“Whilst telcos, particularly incumbents, can generate cash — and so pay short-term dividends — they are finding it much harder to grow revenues as the fixed business declines and as mobile growth runs out of steam. Hence low share prices.”

Cansfield continued to say that if you look at how telecom firms are structured, the whole is worth less than the sum of the parts. Traditional telcos are structured in vertical silos like fixed, mobile, ISP or by product line. However, these silos create obstacles to doing business as customers have to talk to each silo separately.

“The opportunity for financial investors is to re-orientate the business to create a greater customer/market focus and in so doing simplify their operation and release value. This is rationalising the distribution side of the business,” Cansfield said.

Another reason why investment firms are interested in telecoms is the ongoing consolidation of telcos’ networks onto one network and cutting out a large swathe of costs. Such actions have been taken by Cable & Wireless when it took over Energis as well as AT&T and the Baby Bells in the US.

“The transformation of the industry through NGNs, convergence of telecoms and IT, and convergent services all enhance this opportunity rather than diminish it. So opportunities exist in telecoms to rationalise the supply-side of the equation too,” said Cansfield.

Cansfield concluded by pointing out that while the fundamentals exist to make telecoms firms attractive and compelling investment opportunities, there is considerable room for risk.
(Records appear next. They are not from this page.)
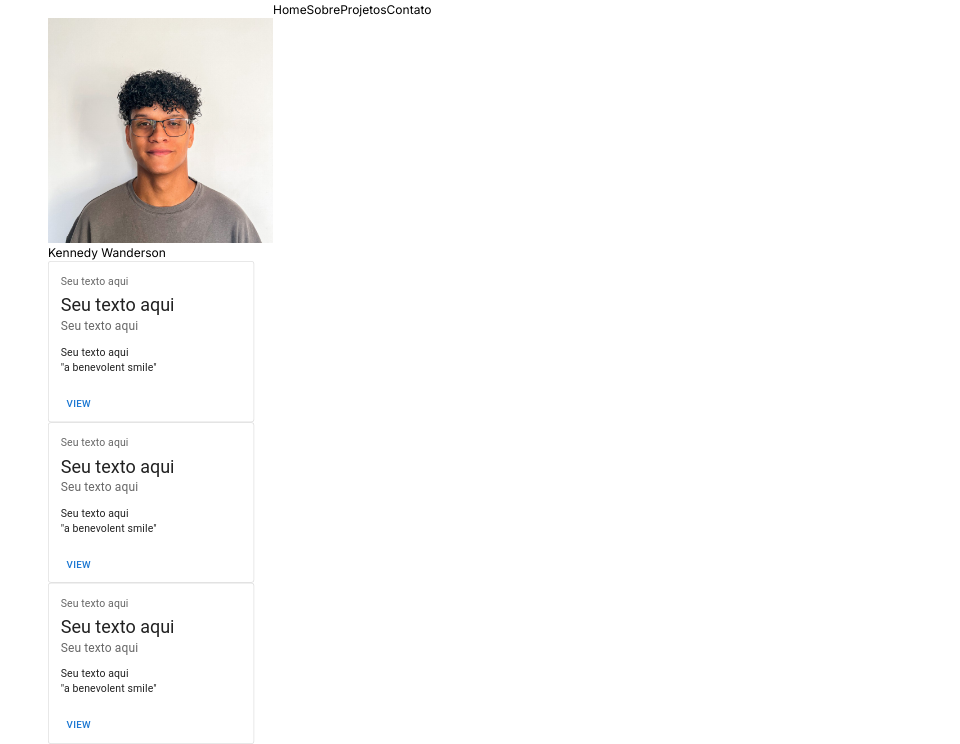
Repository: KennedyWanderson/landing
Page: /
An editor plug-in stored every save of this project. The page is shown before and after the next save, followed by the edit.
The browser window is 1280 px wide. The pictures show the whole page, at 75% of full size.
The project was rebuilt for these pictures with package versions that can differ from the ones it lists, and the page was loaded fresh each time. The framework's server and built-in components were replaced by stand-ins that run in the browser. Also part of the build but not shown: next.config.js.

Above is the page before, as saved 2024-01-04 12:15:44.

### src/app/page.tsx
import Content from "@/Components/Content";

export default function Home() {
  return (
    <div>
      <Content />
    </div>
  )
}

### src/Components/Content.tsx
import { Container } from "@mui/material";
import Header from "./Header";
import Image from "next/image";
import About from "./About";
import Projects from "./Projects";
import Contact from "./Contact";

export default function Content(){
    return(
        <Container>
            <Header />
            <div className="flex flex-col items-center p-5 shadow-md rounded-xl bg-gray-100">
                <div className="flex items-center justify-center tracking-wider space-x-6 ">
                    <Image className="rounded-full" src="/me.jpeg" alt="" width={300} height={300} />
                    <span className="font-bold font-mono no-italic text-2xl">Kennedy Wanderson <br></br> Front-end Developer</span>
                </div>
            </div>
            <div className="flex flex-col items-center">
                <About />
                {/* <Projects />
                <Contact /> */}
            </div>

        </Container>
    )
}

### src/Components/Header.tsx
import { Container } from "@mui/material";

export default function Header(){
    return(

        <Container maxWidth="sm">
            <div className="flex flex-col items-center m-5">
                <ul className="tracking-wider space-x-6">
                    <a href="#">
                        <span>Home</span>
                    </a>
                    <a href="#">
                        <span>Sobre</span>
                    </a>
                    <a href="#">
                        <span>Projetos</span>
                    </a>
                    <a href="#">
                        <span>Contato</span>
                    </a>
                </ul>
            </div>
        </Container>
    )
}

### src/Components/About.tsx
import * as React from 'react';
import Grid from '@mui/material/Grid';
import { Container } from '@mui/material';
import OutlinedCard from './Card';



export default function  ResponsiveGrid () {
    return (
        <Container>
            <Grid container spacing={{ xs: 2, md: 3 }} columns={{ xs: 4, sm: 8, md: 12 }}>
                <Grid>
                    <div className="flex flex-col items-center p-5 shadow-md rounded-xl bg-gray-100">
                        <div className="flex items-center justify-center ">
                            <OutlinedCard  />
                            <OutlinedCard  />
                            <OutlinedCard  />
                        </div>
                    </div>
                </Grid>
            </Grid>
        </Container>
    );
}

### src/Components/Card.tsx
import * as React from 'react';
import Box from '@mui/material/Box';
import Card from '@mui/material/Card';
import CardActions from '@mui/material/CardActions';
import CardContent from '@mui/material/CardContent';
import Button from '@mui/material/Button';
import Typography from '@mui/material/Typography';

interface AboutProps {
    text: string;
    icone?: any;
    url?: string;
    className?: string;
    onClick?: (evento: any) => void;
}

function CardContentComponent(props: AboutProps) {
    return (
        <React.Fragment>
            <CardContent>
                <Typography sx={{ fontSize: 14 }} color="text.secondary" gutterBottom>
                    {props.text}
                </Typography>
                <Typography variant="h5" component="div">
                    {props.text}
                </Typography>
                <Typography sx={{ mb: 1.5 }} color="text.secondary">
                    {props.text}
                </Typography>
                <Typography variant="body2">
                    {props.text}
                    <br />
                    {'"a benevolent smile"'}
                </Typography>
            </CardContent>
            <CardActions>
                <Button size="small">View</Button>
            </CardActions>
        </React.Fragment>
    );
}

export default function OutlinedCard() {
    return (
        <Box sx={{ minWidth: 275 }}>
            <Card variant="outlined">
                {/* Chama o componente CardContentComponent dentro do Card */}
                <CardContentComponent text="Seu texto aqui" />
            </Card>
        </Box>
    );
}

Loaded but not shown: src/app/layout.tsx (common file); src/app/globals.css (common file); tailwind.config.ts (common file)

After the next save:
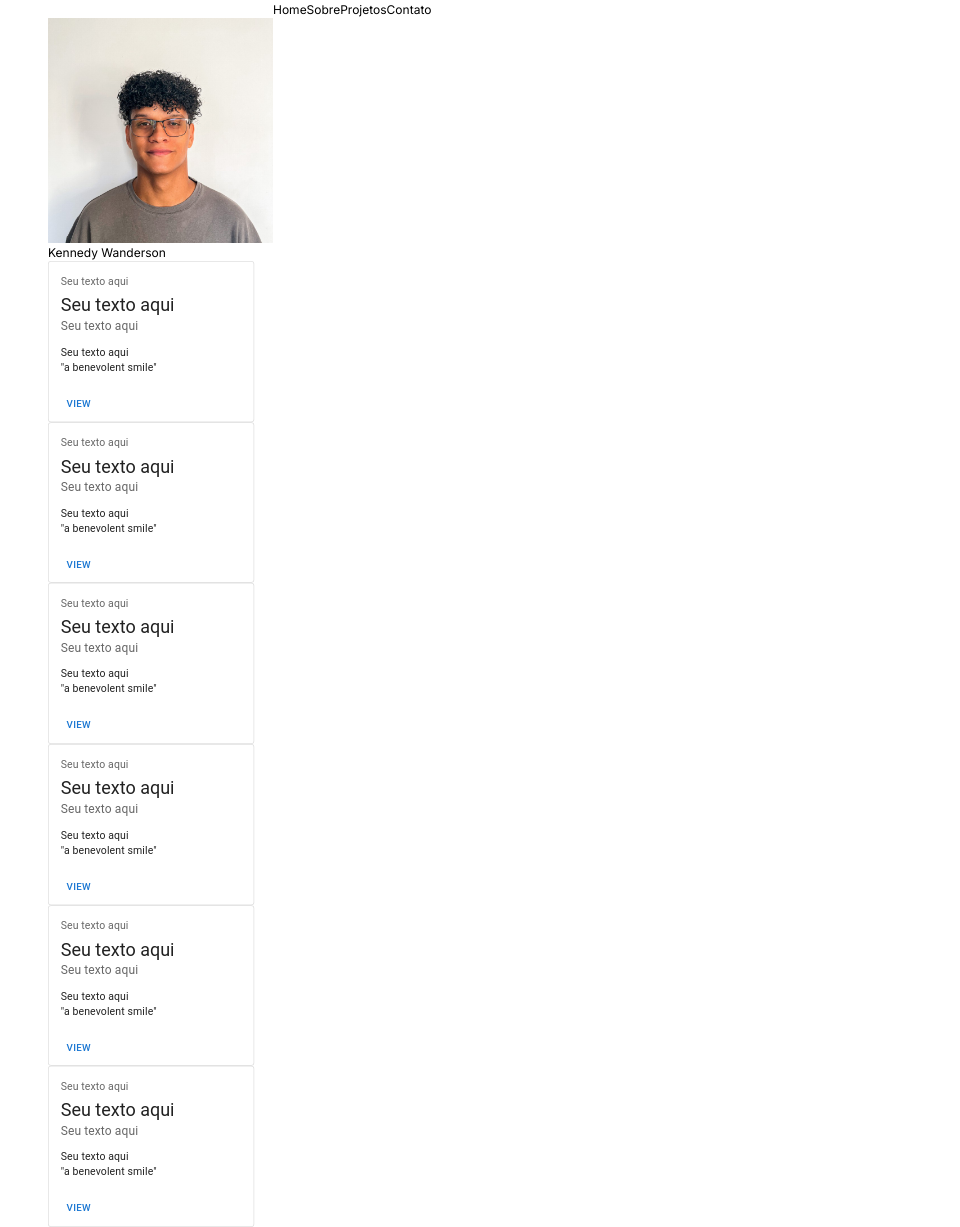
Saved 13 s later.
--- a/src/Components/About.tsx
+++ b/src/Components/About.tsx
@@ -15,6 +15,9 @@
                             <OutlinedCard  />
                             <OutlinedCard  />
                             <OutlinedCard  />
+                            <OutlinedCard  />
+                            <OutlinedCard  />
+                            <OutlinedCard  />
                         </div>
                     </div>
                 </Grid>

After the 3 saves that followed:
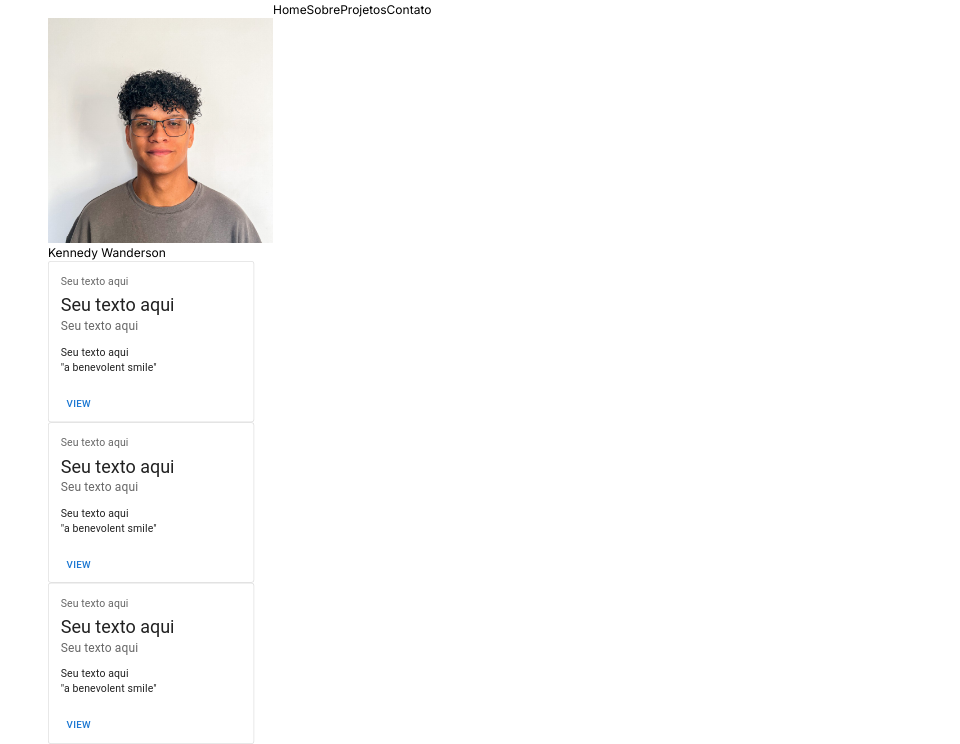
The 3 saves are shown as one change because 2 left the picture as it was.
The last was saved 33 s later.
--- a/src/Components/About.tsx
+++ b/src/Components/About.tsx
@@ -15,9 +15,6 @@
                             <OutlinedCard  />
                             <OutlinedCard  />
                             <OutlinedCard  />
-                            <OutlinedCard  />
-                            <OutlinedCard  />
-                            <OutlinedCard  />
                         </div>
                     </div>
                 </Grid>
“Without a vertically integrated national telco (ie an incumbent) it is hard to see how this key enabler could be deployed nationally. So whilst the sector is attractive to investment houses, nothing is straightforward.”

By John Kennedy